A few quick snapshots from my garden this week:
One of the hibiscus I got for Christmas finally bloomed and it’s a lovely double bloom in a blue/lavender color. I love the cream colored stamen- so cool! And the very center of the flower is a rich red plum color. If I get a bloom that opens wide, I’ll try and get a picture of the very center of the bloom.
And another of the hibiscus I got earlier this year started putting out giant buds, and this hibiscus looks to be a deep wine color:
Looks like there might be quite a few blooming at the same time so I’ll get some photos. I’m pretty excited. I love it when a plant flowers for the first time, it’s *so* exciting (at least to me).
I love hibiscus, but I *don’t* love that the blooms only last a day and they fall right off once they are done (same with passiflora). They get pretty gnarly on the pavers if you don’t pick them up right away. They turn to total slime. I’m sure in the dirt they’d just disintegrate just fine, but on concrete- blech. It’s really odd. Every other plant sheds and dries out, but for some reason the hibiscus liquify.

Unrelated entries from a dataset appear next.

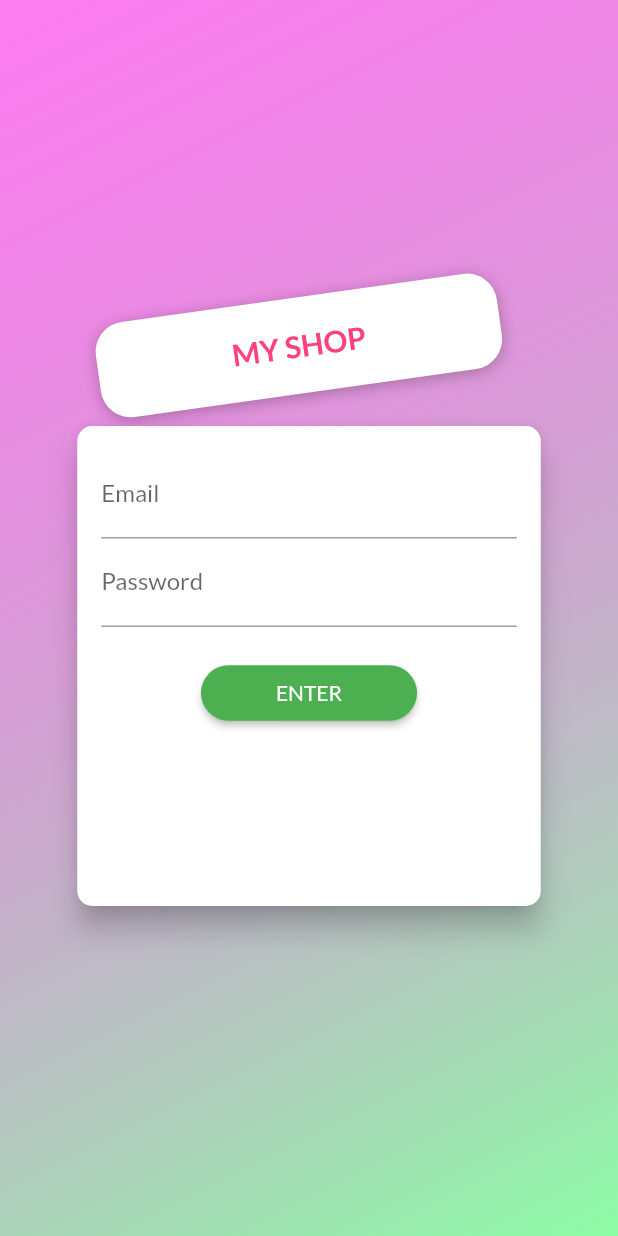
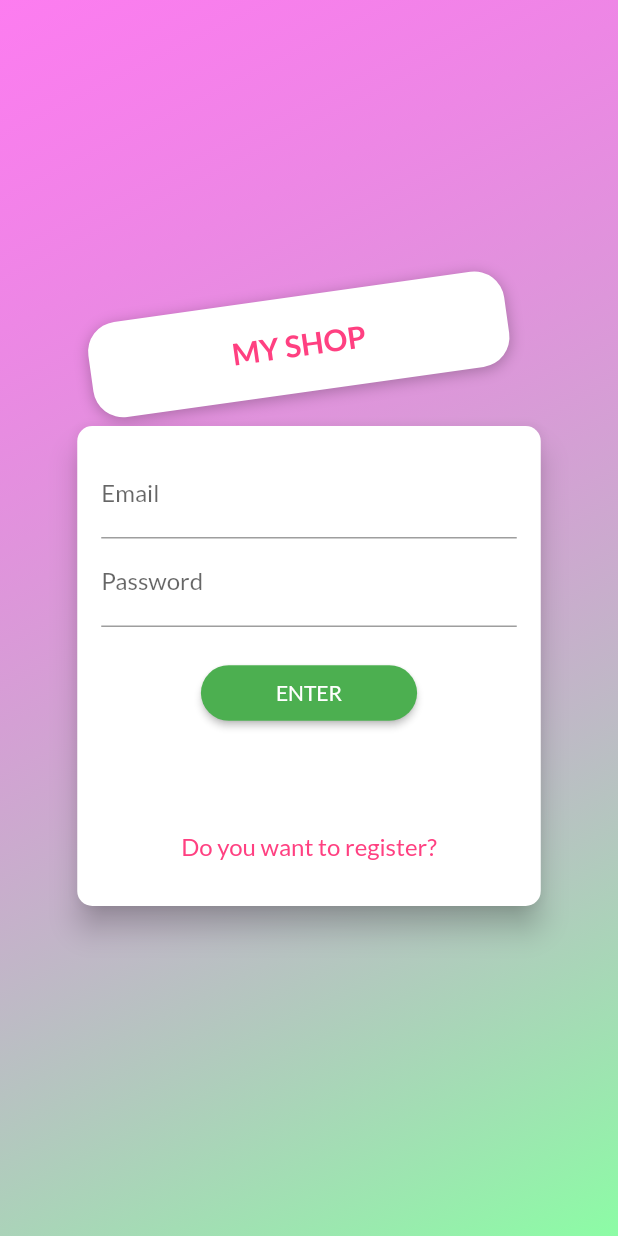
Before and after one commit to jeehmilena/MyShop, a Flutter app: the screen it shows after launch, on a phone screen of 412 x 824 dp. Run offline on Flutter 3.47's test engine with Material 2 defaults, Android fonts, the phone set to English and light mode, and no system bars.

Commit message:
Criando a tela de autenticão

```diff
--- a/lib/presenter/auth_page.dart
+++ b/lib/presenter/auth_page.dart
@@ -24,22 +24,22 @@ class AuthPage extends StatelessWidget {
             ),
           ),
         ),
-        Container(
+        SizedBox(
           width: double.infinity,
           child: Column(
             mainAxisAlignment: MainAxisAlignment.center,
             crossAxisAlignment: CrossAxisAlignment.center,
             children: [
               Container(
-                padding: EdgeInsets.symmetric(
+                padding: const EdgeInsets.symmetric(
                   vertical: 20,
-                  horizontal: 90,
+                  horizontal: 95,
                 ),
                 transform: Matrix4.rotationZ(-8 * pi / 180)..translate(-10.0),
                 decoration: BoxDecoration(
                     borderRadius: BorderRadius.circular(20),
                     color: Colors.white,
-                    boxShadow: [
+                    boxShadow: const [
                       BoxShadow(
                         blurRadius: 8,
                         color: Colors.black26,
@@ -52,7 +52,7 @@ class AuthPage extends StatelessWidget {
                       color: Colors.pinkAccent, fontWeight: FontWeight.bold),
                 ),
               ),
-              AuthForm(),
+              const AuthForm(),
             ],
           ),
         )
--- a/lib/widgets/auth_form.dart
+++ b/lib/widgets/auth_form.dart
@@ -10,22 +10,34 @@ class AuthForm extends StatefulWidget {
 }
 
 class _AuthFormState extends State<AuthForm> {
-  final AuthMode _authMode = AuthMode.Login;
+  AuthMode _authMode = AuthMode.Login;
 
   @override
   Widget build(BuildContext context) {
-    final _passwordController = TextEditingController();
+    final passwordController = TextEditingController();
     final deviceSize = MediaQuery.of(context).size;
-    Map<String, String> _authData = {'email': '', 'password': ''};
+    final Map<String, String> authData = {'email': '', 'password': ''};
 
-    void _submit() {}
+    bool isLogin() => _authMode == AuthMode.Login;
+    bool isSignup() => _authMode == AuthMode.Signup;
+
+    void submit() {}
+    void switchAuthMode() {
+      setState(() {
+        if (isLogin()) {
+          _authMode = AuthMode.Signup;
+        } else {
+          _authMode = AuthMode.Login;
+        }
+      });
+    }
 
     return Card(
       elevation: 8,
       shape: RoundedRectangleBorder(borderRadius: BorderRadius.circular(10)),
       child: Container(
         padding: const EdgeInsets.all(16),
-        height: 320,
+        height: isLogin() ? 320 : 400,
         width: deviceSize.width * 0.75,
         child: Form(
           child: Column(
@@ -35,7 +47,7 @@ class _AuthFormState extends State<AuthForm> {
                   labelText: 'Email',
                 ),
                 keyboardType: TextInputType.emailAddress,
-                onSaved: (email) => _authData['email'] = email ?? '',
+                onSaved: (email) => authData['email'] = email ?? '',
                 validator: (_email) {
                   final email = _email ?? '';
                   if (email.trim().isEmpty || !email.contains('@')) {
@@ -50,8 +62,8 @@ class _AuthFormState extends State<AuthForm> {
                 ),
                 keyboardType: TextInputType.text,
                 obscureText: true,
-                controller: _passwordController,
-                onSaved: (password) => _authData['password'] = password ?? '',
+                controller: passwordController,
+                onSaved: (password) => authData['password'] = password ?? '',
                 validator: (_password) {
                   final password = _password ?? '';
                   if (password.isEmpty || password.length < 5) {
@@ -60,18 +72,18 @@ class _AuthFormState extends State<AuthForm> {
                   return null;
                 },
               ),
-              if (_authMode == AuthMode.Signup)
+              if (isSignup())
                 TextFormField(
                   decoration: const InputDecoration(
                     labelText: 'Confirm Password',
                   ),
                   keyboardType: TextInputType.text,
                   obscureText: true,
-                  validator: _authMode == AuthMode.Login
+                  validator: isLogin()
                       ? null
                       : (_password) {
                           final password = _password ?? '';
-                          if (password != _passwordController.text) {
+                          if (password != passwordController.text) {
                             return 'The passwords entered are different.';
                           }
                           return null;
@@ -79,7 +91,7 @@ class _AuthFormState extends State<AuthForm> {
                 ),
               const SizedBox(height: 20),
               ElevatedButton(
-                onPressed: _submit,
+                onPressed: submit,
                 style: ElevatedButton.styleFrom(
                     shape: RoundedRectangleBorder(
                       borderRadius: BorderRadius.circular(30),
@@ -88,7 +100,20 @@ class _AuthFormState extends State<AuthForm> {
                       horizontal: 50,
                       vertical: 10,
                     )),
-                child: Text(_authMode == AuthMode.Login ? 'ENTER' : 'REGISTER'),
+                child: Text(isLogin() ? 'ENTER' : 'REGISTER'),
+              ),
+              const Spacer(),
+              TextButton(
+                onPressed: switchAuthMode,
+                child: Text(
+                  isLogin()
+                      ? 'Do you want to register?'
+                      : 'Already have an account?',
+                  style: Theme.of(context)
+                      .textTheme
+                      .titleMedium
+                      ?.copyWith(color: Colors.pinkAccent),
+                ),
               ),
             ],
           ),
```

But they are so beautiful that I don’t mind the clean up. I just wish the blooms lasted longer!
The gloxinia I got at Trader Joe’s last year bloomed again, and it’s beautiful. The weather has been SO rainy that its soil got really, really soggy and it started turning brown, so I put it under the roof line. Hopefully I can dry it out and get it to keep blooming.

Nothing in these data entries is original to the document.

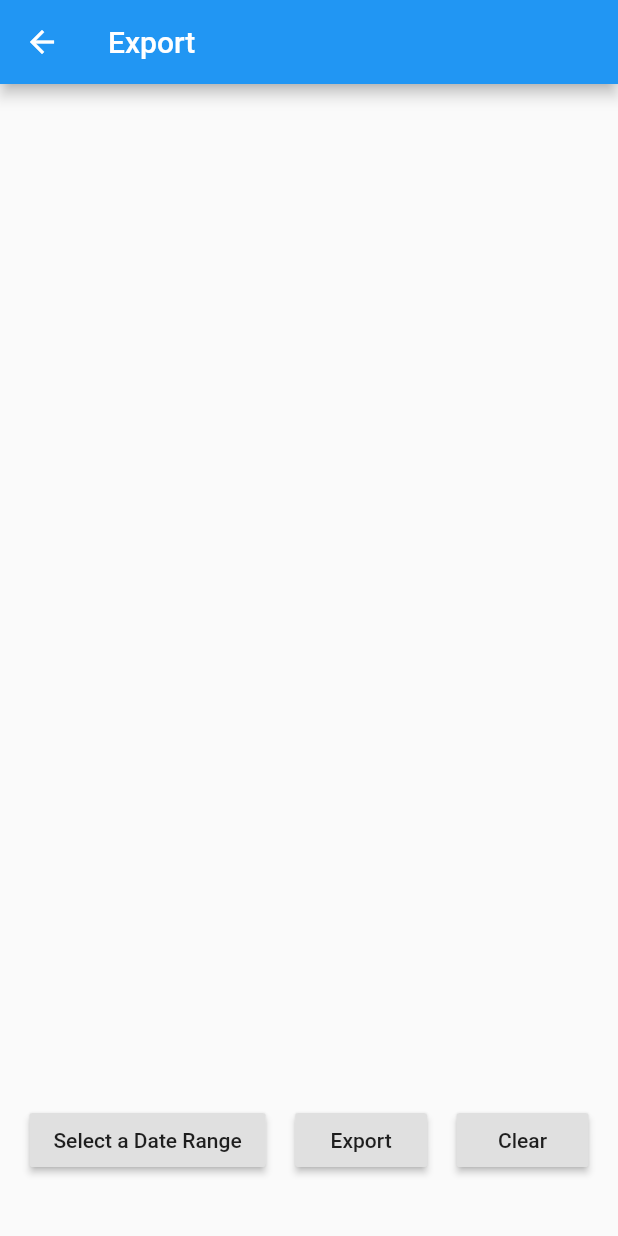
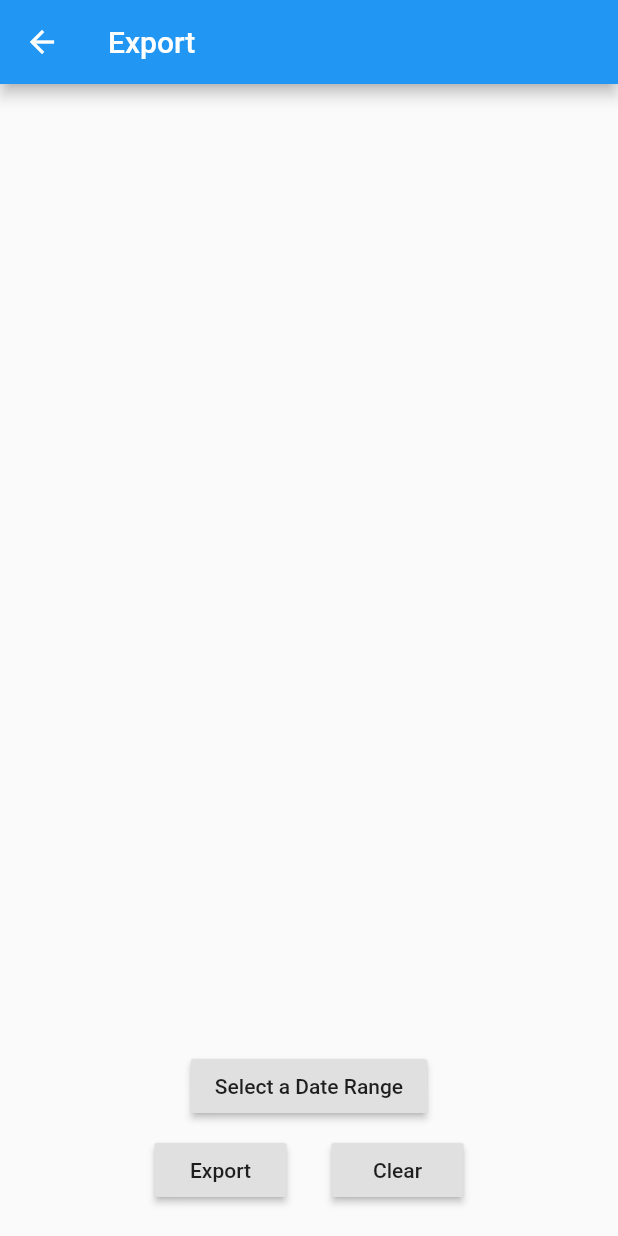
Before and after one commit to SahilLimbe/CodeTest_GetHelpNow, a Flutter app: the Export screen opened directly, on a phone screen of 412 x 824 dp. Run offline on Flutter 3.47's test engine with Material 2 defaults, Android fonts, the phone set to English and light mode, and no system bars; our stand-ins replace flutter_speed_dial, fluttertoast, hive, hive_flutter, image_picker; accounts and stored records are empty.

Commit message:
repositioned buttons on export screen

```diff
--- a/lib/screens/export.dart
+++ b/lib/screens/export.dart
@@ -105,11 +105,12 @@ class _ExportState extends State<Export> {
             ),
           ),
           Padding(
-            padding: EdgeInsets.only(bottom: 40),
-            child: Row(
-              mainAxisAlignment: MainAxisAlignment.spaceEvenly,
+            padding: EdgeInsets.only(bottom: 20),
+            child: Column(
               children: [
-                Center(
+                Padding(
+                  padding: EdgeInsets.only(bottom: 8),
+                  child: Center(
                     child: RaisedButton(
                       onPressed: () {
                         dateTimeRangePicker();
@@ -117,17 +118,23 @@ class _ExportState extends State<Export> {
                       child: Text("Select a Date Range"),
                     ),
                   ),
+                ),
+                Row(
+                  mainAxisAlignment: MainAxisAlignment.center,
+                  children: [
                     Center(
                       child: RaisedButton(
                         onPressed: () {
-                      final File file = File('${directory.path}/my_file.csv');
+                          final File file =
+                              File('${directory.path}/my_file.csv');
                           print(directory.path);
 
                           Map user;
                           String text =
                               'NAME, MOBILE, PRODUCTTYPE, AMOUNTTYPE, AMOUNT, DATE \n';
                           for (int i = 0; i < selectedIndexes.length; i++) {
-                        user = jsonDecode(usersBox.getAt(selectedIndexes[i]));
+                            user =
+                                jsonDecode(usersBox.getAt(selectedIndexes[i]));
                             text = text +
                                 user['name'] +
                                 "," +
@@ -157,6 +164,9 @@ class _ExportState extends State<Export> {
                         child: Text("Export"),
                       ),
                     ),
+                    SizedBox(
+                      width: 30,
+                    ),
                     Center(
                       child: RaisedButton(
                         onPressed: () {
@@ -169,6 +179,8 @@ class _ExportState extends State<Export> {
                     ),
                   ],
                 ),
+              ],
+            ),
           ),
         ],
       ),
```
Lines whose indentation alone changed are shown as unchanged.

Then there’s this:
I have no idea what it is, but they are in nurseries all over, grow like crazy with minimal care, and look to be some sort of succulent. The only issue with this plant is that it’s a magnet for mealy bugs and if you don’t mist/flat spray the plant daily, infestation happens almost immediately and the whole plant will be destroyed before you know it.
Oh! And plumeria update:
I got four plumeria clippings for my birthday: two of them are doing well and have lovely green leaves (see photo above) but two of them got over-soaked by the rain and began to rot. I pulled the pots by the potting bench, removed the cuttings from the soil, cut both stalks up to the green healthy part (meaning, green stem and MILKY gushing when cut, which is so strange to me!) and let the cuttings dry out for a few days before repotting each of them in mostly dry soil. I left them under the roof line for a few days to make sure they stayed completely dry for a bit before putting them back out under direct sun (and direct rain). Today I had Tom move them back into the sun. I hope I can save them. As far as the one above (and the other that is doing well), as soon as I have a chance, and my supply of soil dries out a bit, I am going to repot them in dry soil so they don’t get mushy.
I found myself getting super frustrated by the soaking wet soil and a few seedlings that started but then died off (canna) but then I reminded myself: it’s summer. My job as a gardener for the next few months is to MAINTAIN and avoid catastrophe, not get things to thrive. Getting my plants through the incredibly humid, dark, hot, and soggy summer is all that matters. When fall comes, I can start planting again and trying to get things to thrive.
One season at a time, right?